* [Task brief]: Print every entry again, precisely as written.

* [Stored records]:
***

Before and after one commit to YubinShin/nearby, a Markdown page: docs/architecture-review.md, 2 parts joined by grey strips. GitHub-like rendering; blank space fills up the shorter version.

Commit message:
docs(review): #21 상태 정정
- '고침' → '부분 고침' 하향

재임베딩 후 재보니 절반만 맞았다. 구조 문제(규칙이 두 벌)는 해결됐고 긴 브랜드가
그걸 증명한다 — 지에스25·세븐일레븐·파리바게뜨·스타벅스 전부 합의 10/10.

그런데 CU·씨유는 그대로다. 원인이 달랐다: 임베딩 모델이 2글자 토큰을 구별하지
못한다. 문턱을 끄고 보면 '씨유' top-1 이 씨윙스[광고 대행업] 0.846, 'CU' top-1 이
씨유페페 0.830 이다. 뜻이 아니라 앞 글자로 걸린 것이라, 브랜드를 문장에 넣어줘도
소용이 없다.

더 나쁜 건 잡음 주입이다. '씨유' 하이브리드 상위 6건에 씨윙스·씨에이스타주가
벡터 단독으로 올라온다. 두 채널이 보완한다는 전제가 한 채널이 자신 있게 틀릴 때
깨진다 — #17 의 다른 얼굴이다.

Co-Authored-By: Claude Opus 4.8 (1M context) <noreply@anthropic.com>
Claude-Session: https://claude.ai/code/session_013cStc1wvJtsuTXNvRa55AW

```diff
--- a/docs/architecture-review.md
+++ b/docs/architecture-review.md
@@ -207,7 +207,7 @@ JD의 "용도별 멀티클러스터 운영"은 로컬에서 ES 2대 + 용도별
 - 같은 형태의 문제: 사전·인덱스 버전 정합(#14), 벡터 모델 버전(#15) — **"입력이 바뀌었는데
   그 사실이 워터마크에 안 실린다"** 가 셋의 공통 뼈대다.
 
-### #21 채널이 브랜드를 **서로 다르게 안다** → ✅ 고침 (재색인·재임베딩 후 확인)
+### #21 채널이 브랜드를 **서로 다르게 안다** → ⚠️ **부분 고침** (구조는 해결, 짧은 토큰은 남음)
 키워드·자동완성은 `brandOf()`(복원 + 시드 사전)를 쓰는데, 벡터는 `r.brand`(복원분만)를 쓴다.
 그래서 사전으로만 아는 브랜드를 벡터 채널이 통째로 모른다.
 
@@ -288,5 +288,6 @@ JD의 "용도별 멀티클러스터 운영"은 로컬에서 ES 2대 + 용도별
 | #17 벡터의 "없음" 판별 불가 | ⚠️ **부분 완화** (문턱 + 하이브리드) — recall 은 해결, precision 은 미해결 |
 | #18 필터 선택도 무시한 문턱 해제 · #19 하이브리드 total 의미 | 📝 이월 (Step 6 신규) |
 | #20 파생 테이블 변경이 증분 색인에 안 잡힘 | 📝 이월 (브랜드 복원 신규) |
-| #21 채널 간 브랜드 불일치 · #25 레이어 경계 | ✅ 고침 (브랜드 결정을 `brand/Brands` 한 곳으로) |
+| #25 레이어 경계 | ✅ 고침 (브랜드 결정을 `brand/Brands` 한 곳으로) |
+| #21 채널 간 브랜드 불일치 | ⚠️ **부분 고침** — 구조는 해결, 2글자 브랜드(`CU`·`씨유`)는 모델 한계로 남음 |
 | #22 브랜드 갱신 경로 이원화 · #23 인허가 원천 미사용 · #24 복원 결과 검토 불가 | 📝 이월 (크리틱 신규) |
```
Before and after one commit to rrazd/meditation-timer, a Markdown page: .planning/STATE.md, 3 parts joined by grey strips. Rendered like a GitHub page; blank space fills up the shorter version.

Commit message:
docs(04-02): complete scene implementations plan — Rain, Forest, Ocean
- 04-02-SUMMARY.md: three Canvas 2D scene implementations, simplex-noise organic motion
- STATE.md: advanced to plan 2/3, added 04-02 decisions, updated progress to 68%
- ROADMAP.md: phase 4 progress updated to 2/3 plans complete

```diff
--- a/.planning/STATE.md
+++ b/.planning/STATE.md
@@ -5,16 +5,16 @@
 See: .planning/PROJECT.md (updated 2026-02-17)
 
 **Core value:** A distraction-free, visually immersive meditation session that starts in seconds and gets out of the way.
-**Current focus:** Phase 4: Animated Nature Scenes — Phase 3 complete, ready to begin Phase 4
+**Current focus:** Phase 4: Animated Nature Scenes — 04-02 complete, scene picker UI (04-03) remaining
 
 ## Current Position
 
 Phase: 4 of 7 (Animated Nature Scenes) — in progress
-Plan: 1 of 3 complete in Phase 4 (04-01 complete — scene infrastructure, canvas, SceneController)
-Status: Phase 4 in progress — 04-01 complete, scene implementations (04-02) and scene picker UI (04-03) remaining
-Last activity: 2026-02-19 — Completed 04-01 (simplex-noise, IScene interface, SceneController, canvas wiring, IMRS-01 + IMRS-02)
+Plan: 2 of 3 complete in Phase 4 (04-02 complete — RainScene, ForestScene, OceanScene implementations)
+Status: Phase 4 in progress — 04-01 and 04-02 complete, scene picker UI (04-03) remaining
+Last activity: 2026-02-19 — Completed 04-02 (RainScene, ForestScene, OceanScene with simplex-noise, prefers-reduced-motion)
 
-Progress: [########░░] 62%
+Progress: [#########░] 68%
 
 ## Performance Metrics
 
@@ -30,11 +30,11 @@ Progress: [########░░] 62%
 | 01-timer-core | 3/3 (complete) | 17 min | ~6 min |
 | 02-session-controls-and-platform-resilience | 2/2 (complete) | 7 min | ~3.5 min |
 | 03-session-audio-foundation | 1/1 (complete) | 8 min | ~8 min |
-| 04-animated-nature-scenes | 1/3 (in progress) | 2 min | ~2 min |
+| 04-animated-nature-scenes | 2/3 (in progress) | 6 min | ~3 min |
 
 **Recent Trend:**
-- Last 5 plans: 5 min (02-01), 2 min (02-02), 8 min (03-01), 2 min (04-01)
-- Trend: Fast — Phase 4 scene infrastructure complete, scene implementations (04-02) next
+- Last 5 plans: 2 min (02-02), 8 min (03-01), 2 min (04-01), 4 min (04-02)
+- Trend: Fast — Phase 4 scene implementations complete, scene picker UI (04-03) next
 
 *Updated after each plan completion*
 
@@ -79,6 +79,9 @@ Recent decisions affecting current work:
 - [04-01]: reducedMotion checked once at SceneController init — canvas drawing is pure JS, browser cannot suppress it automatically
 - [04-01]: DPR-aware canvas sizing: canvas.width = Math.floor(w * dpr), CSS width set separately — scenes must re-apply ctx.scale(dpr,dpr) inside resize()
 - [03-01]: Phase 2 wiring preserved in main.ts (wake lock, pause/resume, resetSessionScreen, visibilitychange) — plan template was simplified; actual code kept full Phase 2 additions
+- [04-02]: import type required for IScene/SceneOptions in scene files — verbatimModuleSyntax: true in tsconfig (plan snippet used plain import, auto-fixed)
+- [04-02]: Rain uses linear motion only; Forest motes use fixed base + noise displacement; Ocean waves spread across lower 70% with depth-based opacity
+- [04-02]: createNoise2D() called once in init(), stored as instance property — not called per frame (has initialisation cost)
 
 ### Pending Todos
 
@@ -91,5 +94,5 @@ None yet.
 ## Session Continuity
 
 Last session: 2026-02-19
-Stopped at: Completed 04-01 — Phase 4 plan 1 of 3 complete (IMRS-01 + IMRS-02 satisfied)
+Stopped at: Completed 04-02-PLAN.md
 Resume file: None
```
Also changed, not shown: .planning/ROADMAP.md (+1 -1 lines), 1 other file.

***

* [Result below]:
Before and after one commit to YubinShin/nearby, a Markdown page: docs/architecture-review.md, 2 parts joined by grey strips. GitHub-like rendering; blank space fills up the shorter version.

Commit message:
docs(review): #21 상태 정정
- '고침' → '부분 고침' 하향

재임베딩 후 재보니 절반만 맞았다. 구조 문제(규칙이 두 벌)는 해결됐고 긴 브랜드가
그걸 증명한다 — 지에스25·세븐일레븐·파리바게뜨·스타벅스 전부 합의 10/10.

그런데 CU·씨유는 그대로다. 원인이 달랐다: 임베딩 모델이 2글자 토큰을 구별하지
못한다. 문턱을 끄고 보면 '씨유' top-1 이 씨윙스[광고 대행업] 0.846, 'CU' top-1 이
씨유페페 0.830 이다. 뜻이 아니라 앞 글자로 걸린 것이라, 브랜드를 문장에 넣어줘도
소용이 없다.

더 나쁜 건 잡음 주입이다. '씨유' 하이브리드 상위 6건에 씨윙스·씨에이스타주가
벡터 단독으로 올라온다. 두 채널이 보완한다는 전제가 한 채널이 자신 있게 틀릴 때
깨진다 — #17 의 다른 얼굴이다.

Co-Authored-By: Claude Opus 4.8 (1M context) <noreply@anthropic.com>
Claude-Session: https://claude.ai/code/session_013cStc1wvJtsuTXNvRa55AW

```diff
--- a/docs/architecture-review.md
+++ b/docs/architecture-review.md
@@ -207,7 +207,7 @@ JD의 "용도별 멀티클러스터 운영"은 로컬에서 ES 2대 + 용도별
 - 같은 형태의 문제: 사전·인덱스 버전 정합(#14), 벡터 모델 버전(#15) — **"입력이 바뀌었는데
   그 사실이 워터마크에 안 실린다"** 가 셋의 공통 뼈대다.
 
-### #21 채널이 브랜드를 **서로 다르게 안다** → ✅ 고침 (재색인·재임베딩 후 확인)
+### #21 채널이 브랜드를 **서로 다르게 안다** → ⚠️ **부분 고침** (구조는 해결, 짧은 토큰은 남음)
 키워드·자동완성은 `brandOf()`(복원 + 시드 사전)를 쓰는데, 벡터는 `r.brand`(복원분만)를 쓴다.
 그래서 사전으로만 아는 브랜드를 벡터 채널이 통째로 모른다.
 
@@ -288,5 +288,6 @@ JD의 "용도별 멀티클러스터 운영"은 로컬에서 ES 2대 + 용도별
 | #17 벡터의 "없음" 판별 불가 | ⚠️ **부분 완화** (문턱 + 하이브리드) — recall 은 해결, precision 은 미해결 |
 | #18 필터 선택도 무시한 문턱 해제 · #19 하이브리드 total 의미 | 📝 이월 (Step 6 신규) |
 | #20 파생 테이블 변경이 증분 색인에 안 잡힘 | 📝 이월 (브랜드 복원 신규) |
-| #21 채널 간 브랜드 불일치 · #25 레이어 경계 | ✅ 고침 (브랜드 결정을 `brand/Brands` 한 곳으로) |
+| #25 레이어 경계 | ✅ 고침 (브랜드 결정을 `brand/Brands` 한 곳으로) |
+| #21 채널 간 브랜드 불일치 | ⚠️ **부분 고침** — 구조는 해결, 2글자 브랜드(`CU`·`씨유`)는 모델 한계로 남음 |
 | #22 브랜드 갱신 경로 이원화 · #23 인허가 원천 미사용 · #24 복원 결과 검토 불가 | 📝 이월 (크리틱 신규) |
```
Before and after one commit to rrazd/meditation-timer, a Markdown page: .planning/STATE.md, 3 parts joined by grey strips. Rendered like a GitHub page; blank space fills up the shorter version.

Commit message:
docs(04-02): complete scene implementations plan — Rain, Forest, Ocean
- 04-02-SUMMARY.md: three Canvas 2D scene implementations, simplex-noise organic motion
- STATE.md: advanced to plan 2/3, added 04-02 decisions, updated progress to 68%
- ROADMAP.md: phase 4 progress updated to 2/3 plans complete

```diff
--- a/.planning/STATE.md
+++ b/.planning/STATE.md
@@ -5,16 +5,16 @@
 See: .planning/PROJECT.md (updated 2026-02-17)
 
 **Core value:** A distraction-free, visually immersive meditation session that starts in seconds and gets out of the way.
-**Current focus:** Phase 4: Animated Nature Scenes — Phase 3 complete, ready to begin Phase 4
+**Current focus:** Phase 4: Animated Nature Scenes — 04-02 complete, scene picker UI (04-03) remaining
 
 ## Current Position
 
 Phase: 4 of 7 (Animated Nature Scenes) — in progress
-Plan: 1 of 3 complete in Phase 4 (04-01 complete — scene infrastructure, canvas, SceneController)
-Status: Phase 4 in progress — 04-01 complete, scene implementations (04-02) and scene picker UI (04-03) remaining
-Last activity: 2026-02-19 — Completed 04-01 (simplex-noise, IScene interface, SceneController, canvas wiring, IMRS-01 + IMRS-02)
+Plan: 2 of 3 complete in Phase 4 (04-02 complete — RainScene, ForestScene, OceanScene implementations)
+Status: Phase 4 in progress — 04-01 and 04-02 complete, scene picker UI (04-03) remaining
+Last activity: 2026-02-19 — Completed 04-02 (RainScene, ForestScene, OceanScene with simplex-noise, prefers-reduced-motion)
 
-Progress: [########░░] 62%
+Progress: [#########░] 68%
 
 ## Performance Metrics
 
@@ -30,11 +30,11 @@ Progress: [########░░] 62%
 | 01-timer-core | 3/3 (complete) | 17 min | ~6 min |
 | 02-session-controls-and-platform-resilience | 2/2 (complete) | 7 min | ~3.5 min |
 | 03-session-audio-foundation | 1/1 (complete) | 8 min | ~8 min |
-| 04-animated-nature-scenes | 1/3 (in progress) | 2 min | ~2 min |
+| 04-animated-nature-scenes | 2/3 (in progress) | 6 min | ~3 min |
 
 **Recent Trend:**
-- Last 5 plans: 5 min (02-01), 2 min (02-02), 8 min (03-01), 2 min (04-01)
-- Trend: Fast — Phase 4 scene infrastructure complete, scene implementations (04-02) next
+- Last 5 plans: 2 min (02-02), 8 min (03-01), 2 min (04-01), 4 min (04-02)
+- Trend: Fast — Phase 4 scene implementations complete, scene picker UI (04-03) next
 
 *Updated after each plan completion*
 
@@ -79,6 +79,9 @@ Recent decisions affecting current work:
 - [04-01]: reducedMotion checked once at SceneController init — canvas drawing is pure JS, browser cannot suppress it automatically
 - [04-01]: DPR-aware canvas sizing: canvas.width = Math.floor(w * dpr), CSS width set separately — scenes must re-apply ctx.scale(dpr,dpr) inside resize()
 - [03-01]: Phase 2 wiring preserved in main.ts (wake lock, pause/resume, resetSessionScreen, visibilitychange) — plan template was simplified; actual code kept full Phase 2 additions
+- [04-02]: import type required for IScene/SceneOptions in scene files — verbatimModuleSyntax: true in tsconfig (plan snippet used plain import, auto-fixed)
+- [04-02]: Rain uses linear motion only; Forest motes use fixed base + noise displacement; Ocean waves spread across lower 70% with depth-based opacity
+- [04-02]: createNoise2D() called once in init(), stored as instance property — not called per frame (has initialisation cost)
 
 ### Pending Todos
 
@@ -91,5 +94,5 @@ None yet.
 ## Session Continuity
 
 Last session: 2026-02-19
-Stopped at: Completed 04-01 — Phase 4 plan 1 of 3 complete (IMRS-01 + IMRS-02 satisfied)
+Stopped at: Completed 04-02-PLAN.md
 Resume file: None
```
Also changed, not shown: .planning/ROADMAP.md (+1 -1 lines), 1 other file.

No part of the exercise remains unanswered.